Evidence continues to emerge from around the world for the effectiveness of the ‘Parenting for Lifelong Health’ suite of interventions. Improving parenting has been shown to reduce child abuse, but, until now, there have been no tested parenting programmes for parents of young children in South Africa.
PLH was developed by researchers from the Universities of Oxford, Bangor and Cape Town, together with NGO Clowns Without Borders South Africa. Parenting for Lifelong Health (PLH) for Young Children is one of the first open access parenting programme for parents of 2- to 9-year-olds that can be delivered at low cost. This 12-session group-based programme provides parents with skills to develop positive relationships with their children and to manage difficult child behaviours in a nonviolent way. The programme is delivered collaboratively with interactive activities and a good dose of fun.
A newly released article in the Journal of Child Psychology and Psychiatry on a randomised controlled trial of PLH for Young Children conducted in two low-income communities in Cape Town with 296 parents shows promising results.
Parents who received the programme said that they used positive parenting strategies more often and used less physical and emotional punishment than those who did not receive it. In a structured observational play task, these parents had more positive interactions with their children, while their children showed improvements in their behaviour. Encouragingly, many of these results continued one year later.

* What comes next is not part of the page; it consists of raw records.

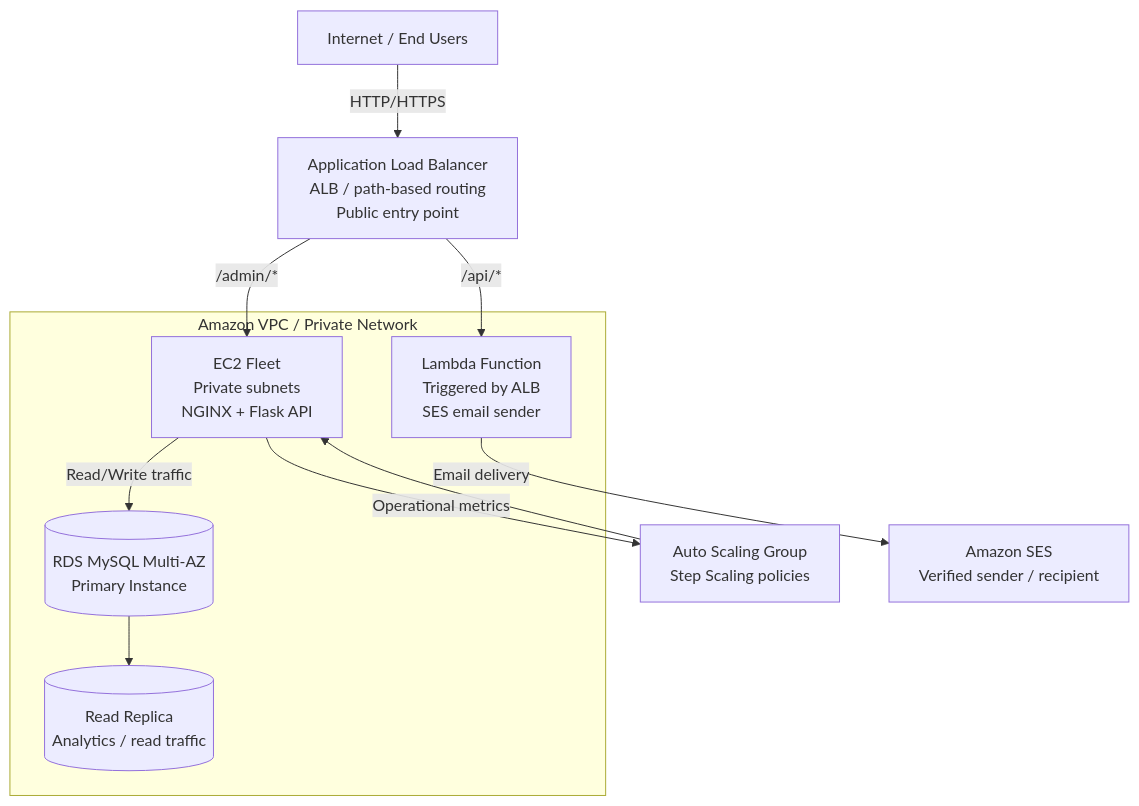
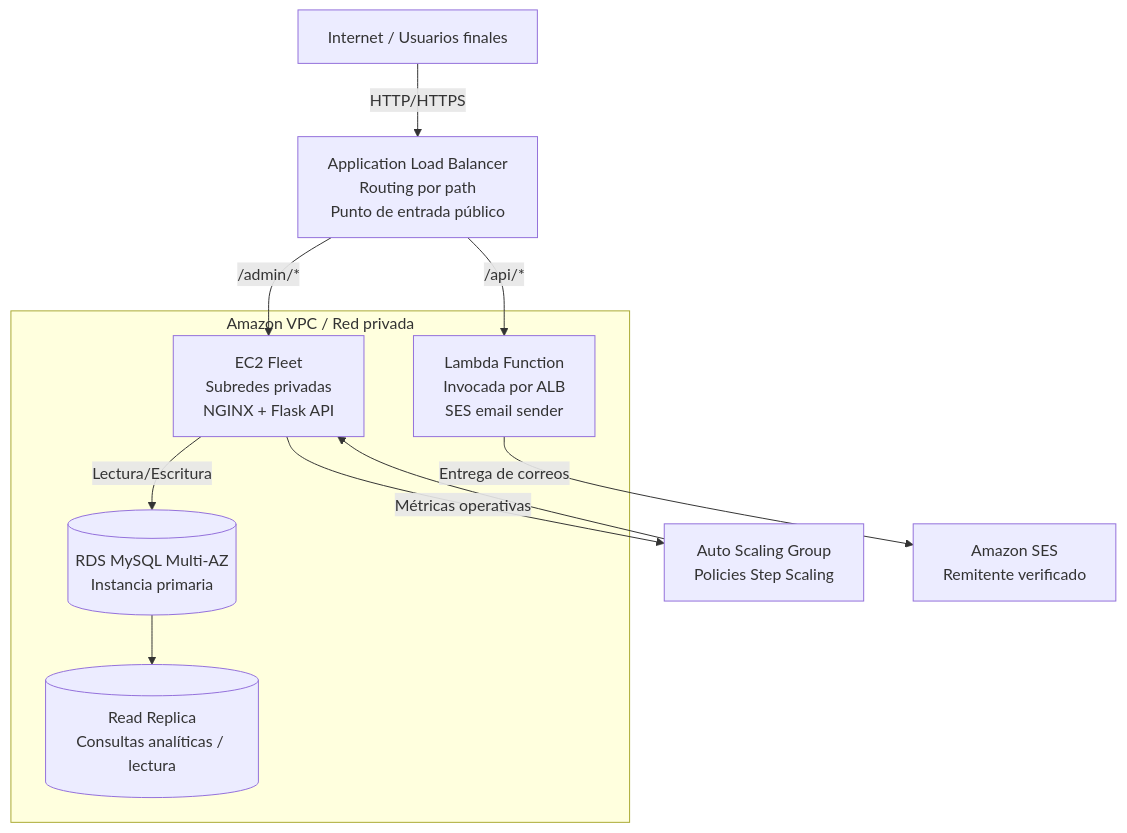
One commit to oskar-ortiz/aws_proyecto changed the diagram in README.md. Above: the diagram before and after it, drawn with Mermaid. The commit also changed other lines of this file, not shown here.

Commit message:
docs: standardize repository documentation to Spanish enterprise standard and remove redundant diagrams

````diff
--- a/README.md
+++ b/README.md
@@ -20,31 +12,21 @@
 ```mermaid
 flowchart TD
-    Internet[Internet / End Users] -->|HTTP/HTTPS| ALB[Application Load Balancer
-ALB / path-based routing
-Public entry point]
+    Internet[Internet / Usuarios finales] -->|HTTP/HTTPS| ALB[Application Load Balancer<br/>Routing por path<br/>Punto de entrada público]
 
-    ALB -->|/admin/*| EC2[EC2 Fleet
-Private subnets
-NGINX + Flask API]
-    ALB -->|/api/*| Lambda[Lambda Function
-Triggered by ALB
-SES email sender]
+    ALB -->|/admin/*| EC2[EC2 Fleet<br/>Subredes privadas<br/>NGINX + Flask API]
+    ALB -->|/api/*| Lambda[Lambda Function<br/>Invocada por ALB<br/>SES email sender]
 
-    EC2 -->|Read/Write traffic| RDS[(RDS MySQL Multi-AZ
-Primary Instance)]
-    RDS --> Replica[(Read Replica
-Analytics / read traffic)]
-    Lambda -->|Email delivery| SES[Amazon SES
-Verified sender / recipient]
+    EC2 -->|Lectura/Escritura| RDS[(RDS MySQL Multi-AZ<br/>Instancia primaria)]
+    RDS --> Replica[(Read Replica<br/>Consultas analíticas / lectura)]
+    Lambda -->|Entrega de correos| SES[Amazon SES<br/>Remitente verificado]
 
-    EC2 -->|Operational metrics| ASG[Auto Scaling Group
-Step Scaling policies]
+    EC2 -->|Métricas operativas| ASG[Auto Scaling Group<br/>Policies Step Scaling]
     ASG --> EC2
 
-    subgraph VPC[Amazon VPC / Private Network]
+    subgraph VPC[Amazon VPC / Red privada]
         EC2
         Lambda
         RDS
         Replica
     end
 ```
````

This trial highlights that even in challenging environments a parenting programme can have a positive impact on parents and their children. It supports extensive scale-up of these services to reach more families.
This programme forms part of the larger Parenting for Lifelong Health suite of interventions, which have been developed through a collaboration between the World Health Organization, UNICEF, academic institutions and community-based organisations. These interventions are now being implemented widely in 22 low-resource countries across Sub-Saharan Africa, Southeast Asia, Eastern Europe and the Caribbean – reaching over 300 000 vulnerable families. Find out more, including access to the programme manuals at no cost.
Image: Map indicating countries in which PLH programmes are implemented